Today Young, the chairman of the House Appropriations Defense Subcommittee, decried the incident on the House floor, saying, "shame, shame," and holding up the shirt his wife had been wearing.
Young later told reporters he agreed with the rule prohibiting demonstrations in the Capitol but said he doesn't think wearing a T-shirt constitutes a demonstration. His wife regularly goes to visit wounded soldiers at the Bethesda Naval Hospital, he said, and she "wears this T-shirt or something like it everywhere she goes," adding that she was "insulted" and "embarrassed" by what happened.
He also noted that no one complained about the shirt when she went through security and that she wasn't actually asked to leave until some 45 minutes of the speech had elapsed.

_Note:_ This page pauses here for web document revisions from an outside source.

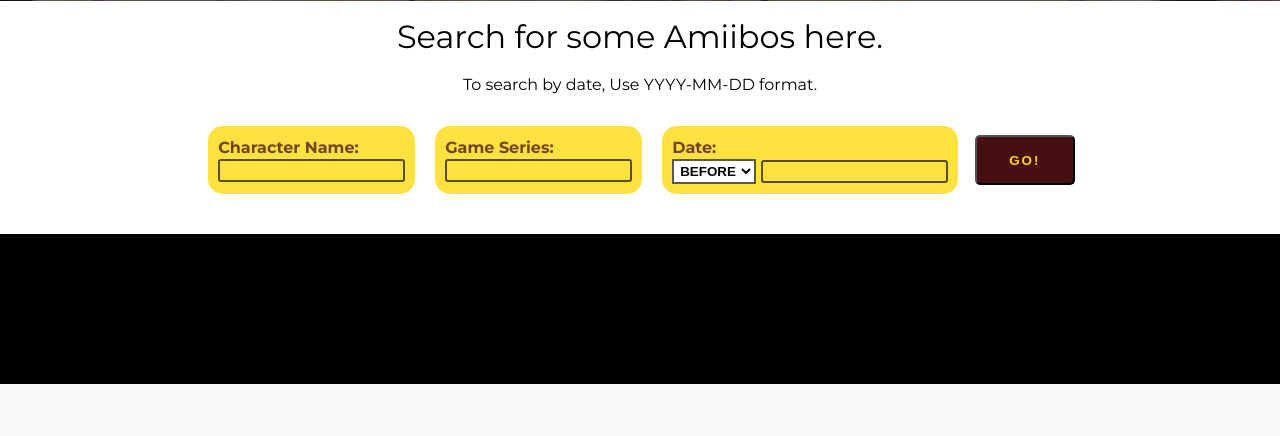
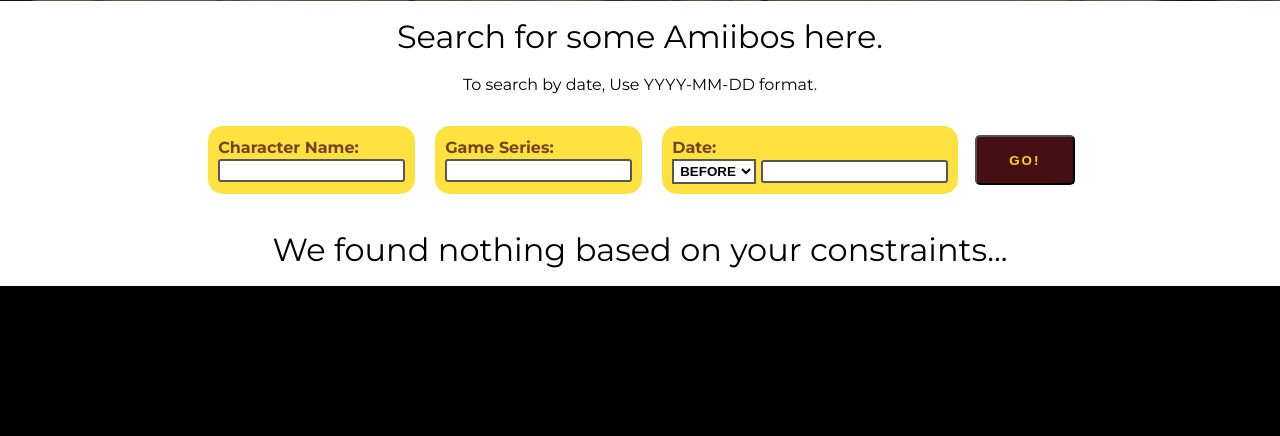
Before and after one commit to RyanLawWilson/AmiiboCollector, a Django app: page /amiibo/amiibolist/ in a window 1280 px wide. Shown: the part 639-1075 px from the top of the page. Before the commit the page ends 1023 px from the top, so only its background shows below. Run offline with Django 3.2, Linux system fonts and the light colour scheme; data that the repository does not hold is empty; some libraries are stand-ins or nearby versions.

Commit message:
Update Story #7a - Fix more text

```diff
--- a/MainProject/Amiibo/views.py
+++ b/MainProject/Amiibo/views.py
@@ -221,10 +221,13 @@ def amiibo_api(request):
             'amiiboData': amiiboData,
             'pages': pages,  # I only want 10 amiibos per page.
         }
+
+        if len(amiiboData) == 0:
+            context['message'] = "We found nothing based on your constraints..."
     else:
         context = {
             'form': form,
-            'message': 'No results found, check your spelling, maybe...',
+            'message': "That's a 404!! Maybe there was a typo...",
         }
 
     return render(request, 'Amiibo/amiibo_api.html', context)
--- a/MainProject/static/css/styles.css
+++ b/MainProject/static/css/styles.css
@@ -950,6 +950,7 @@ div #footyPic{
     font-weight: 600;
     padding: 2px;
     border: 2px solid rgba(0,0,0,0.66);
+    background-color: white;
 }
 
 .filter-subContainer >  select {
```
Also changed, not shown: 1 other file.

Sheehan, who attended the speech as a guest of Rep. Lynn Woolsey, D-Calif., was arrested and charged with demonstrating within the Capitol, a misdemeanor. She was wearing a T-shirt that read "2245 Dead: How Many More?"
On ABC's "Good Morning America," Sheehan described what happened: "This man was yelling at me, 'Protester, you have to get out of here,'" she said. "They grabbed me out of my seat and put my arms behind me and rushed me out and handcuffed me. I thought that was a little excessive for wearing a T-shirt."
Young emphasized that he did not know the circumstances that led to Sheehan's arrest. But he added: "If she was just sitting there wearing a shirt then she should not have been kicked out."
He also said he called both White House adviser Karl Rove and Speaker of the House Dennis Hastert, along with Capitol police Chief Terrence Gainer, to complain.
Capitol police have requested that the U.S. attorney's office drop the charges against Sheehan.
"As the department reviewed the incident, it was determined that while officers acted in a manner consistent with the rules of decorum enforced by the department in the House Gallery for years, neither Mrs. Sheehan's manner of dress or initial conduct warranted law enforcement intervention," said Gainer in a statement today.